Implemented in June 2020, during the height of the COVID-19 pandemic and a political crisis in Venezuela, the goal of the project was to help Venezuelan migrants and vulnerable local residents achieve socioeconomic security by gaining greater access to financial products and services, entrepreneurship and employment programs, and to employ a strategy to help women avoid gender-based violence.
“A year later, we observed with satisfaction the achievements of the project that generate opportunities and impact in the lives of our beneficiaries and their families. 27,948 beneficiaries have access to financial services and, for the first time, Venezuelan migrants have access to loans in their host countries, demonstrating the openness of financial entities with this migrant and refugee community,” said Jene Thomas, mission director of USAID Peru, at a Sept. 17 virtual event held to share the lessons learned with partners, allies and government representatives from Peru and Ecuador.
In its first year, the project also managed to support 2,519 Venezuelan, Peruvian, and Ecuadorian entrepreneurs through business development programs, including the School of Dreamers in Peru and the Entrepreneur Camp in Ecuador.

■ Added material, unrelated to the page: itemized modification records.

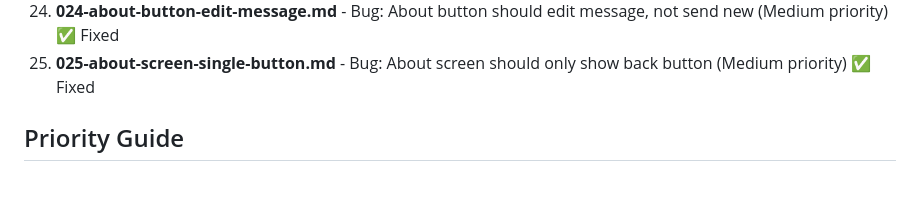
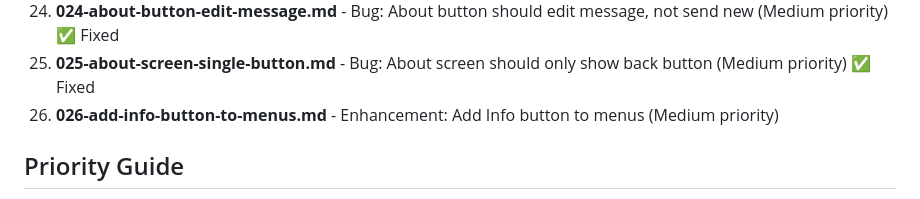
Before and after one commit to NimaArnar/CryptoMarket-Dashboard, a Markdown page: issues/README.md, the part around the change. Drawn GitHub-style.

Commit message:
Add issue #26: Info button not exist in menus

```diff
--- a/issues/README.md
+++ b/issues/README.md
@@ -35,6 +35,7 @@ This directory contains issue templates for problems found during code review.
 23. **023-help-menu-simplify-buttons.md** - Bug: Help menu should only show 2 buttons (Medium priority) ✅ Fixed
 24. **024-about-button-edit-message.md** - Bug: About button should edit message, not send new (Medium priority) ✅ Fixed
 25. **025-about-screen-single-button.md** - Bug: About screen should only show back button (Medium priority) ✅ Fixed
+26. **026-add-info-button-to-menus.md** - Enhancement: Add Info button to menus (Medium priority)
 
 ## Priority Guide
 
```
Also changed, not shown: issues/026-add-info-button-to-menus.md (added, +54 -0 lines).
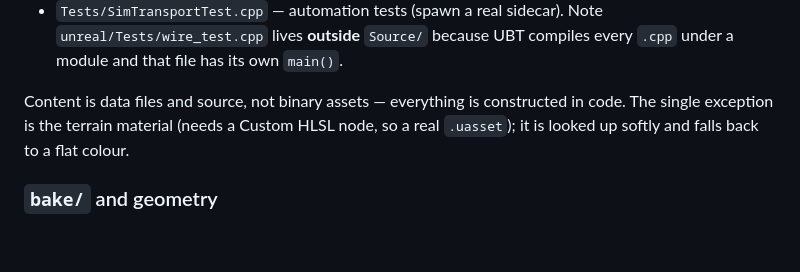
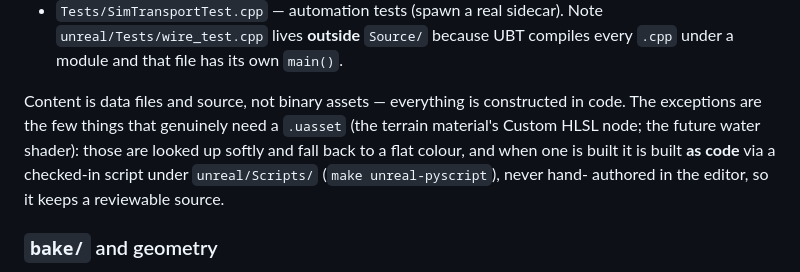
Before and after one commit to tylerriccio33/tw, a Markdown page: CLAUDE.md, the part around one of its changes. Rendered like a GitHub page; blank space fills up the shorter version.

```diff
--- a/CLAUDE.md
+++ b/CLAUDE.md
@@ -139,8 +157,11 @@ frozen baseline, and widen them only with a deliberate balance change in hand.
   compiles every `.cpp` under a module and that file has its own `main()`.
 
 Content is data files and source, not binary assets — everything is constructed
-in code. The single exception is the terrain material (needs a Custom HLSL node,
-so a real `.uasset`); it is looked up softly and falls back to a flat colour.
+in code. The exceptions are the few things that genuinely need a `.uasset` (the
+terrain material's Custom HLSL node; the future water shader): those are looked up
+softly and fall back to a flat colour, and when one is built it is built **as code**
+via a checked-in script under `unreal/Scripts/` (`make unreal-pyscript`), never hand-
+authored in the editor, so it keeps a reviewable source.
 
 ### `bake/` and geometry
 
```
Also changed, not shown: other parts of CLAUDE.md (+42 -11 lines).
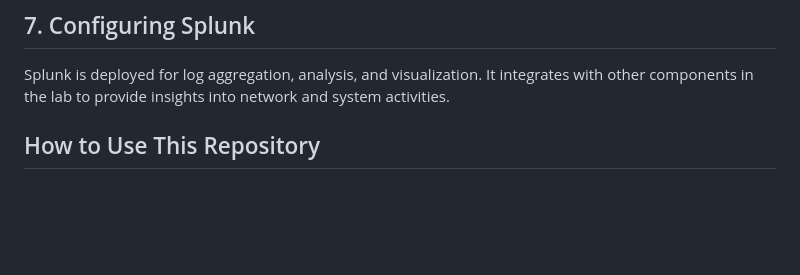
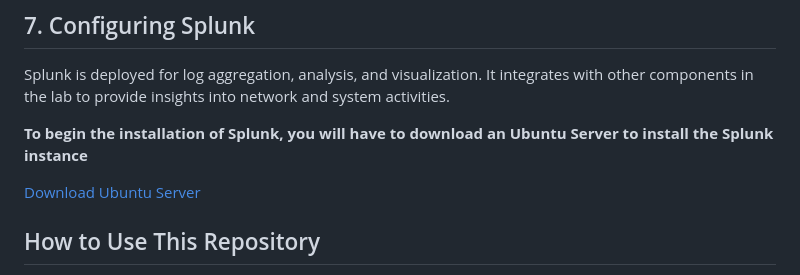
Before and after one commit to Cyberakr21/Detection-and-Monitoring-Homelab, a Markdown page: README.md, the part around the change. GitHub-like rendering; blank space fills up the shorter version.

```diff
--- a/README.md
+++ b/README.md
@@ -597,6 +597,10 @@ Click"Server Manager"-->Tools--> Active Directory users and computer and follow
 ## 7. Configuring Splunk
 Splunk is deployed for log aggregation, analysis, and visualization. It integrates with other components in the lab to provide insights into network and system activities.
 
+**To begin the installation of Splunk, you will have to download an Ubuntu Server to install the Splunk instance**
+
+[Download Ubuntu Server](https://ubuntu.com/download/server)
+
 ## How to Use This Repository
 Each section of the lab setup is documented with step-by-step instructions, screenshots, and configuration files. Follow the guides to replicate the setup in your own environment.
 
```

“Alone it is very difficult to move forward. That is why your help was very necessary—from everything we learned in the training and from the seed capital fund that helped us strengthen the business. Today, we can no longer say that the pandemic affected us, because we feel the opposite,” said Romel Gonzalez, an Ecuadorian entrepreneur.
In addition, EIP supported 781 Venezuelan professionals in revalidating their university degrees so they can practice their profession in their host country, including doctors who are already on the front lines of the battle against COVID-19, teachers, dentists, accountants and administrators. EIP also trained 1,507 beneficiaries in strengthening professional skills, so they have access to new or better jobs.
“Behind each of us there is a family of three, five or 10 people, so the number of people that you have supported is much higher, because not only are you helping those of us who are here, but you are helping those who are still there, in Venezuela, and they depend on us. I thank you because you gave me a break at a time when I was going through a suffocating situation,” said Jessica Álvarez, a Venezuelan doctor who now practices her profession in Lima.
Since its inception, the project has also worked to strengthen its practice with financial education programs that have already reached 4,885 beneficiaries. EIP has also had success implementing a strategy aimed at the prevention of gender-based violence, reaching thousands of women, who make up 62% of all EIP program participants.
"All these impacts would not be possible without the collaboration and commitment of the more than 40 partners and allies that work with the Economic Inclusion Project in Peru and Ecuador, which is prepared to continue generating opportunities in its second year," said Oscar Guzmán, director of the Economic Inclusion Project.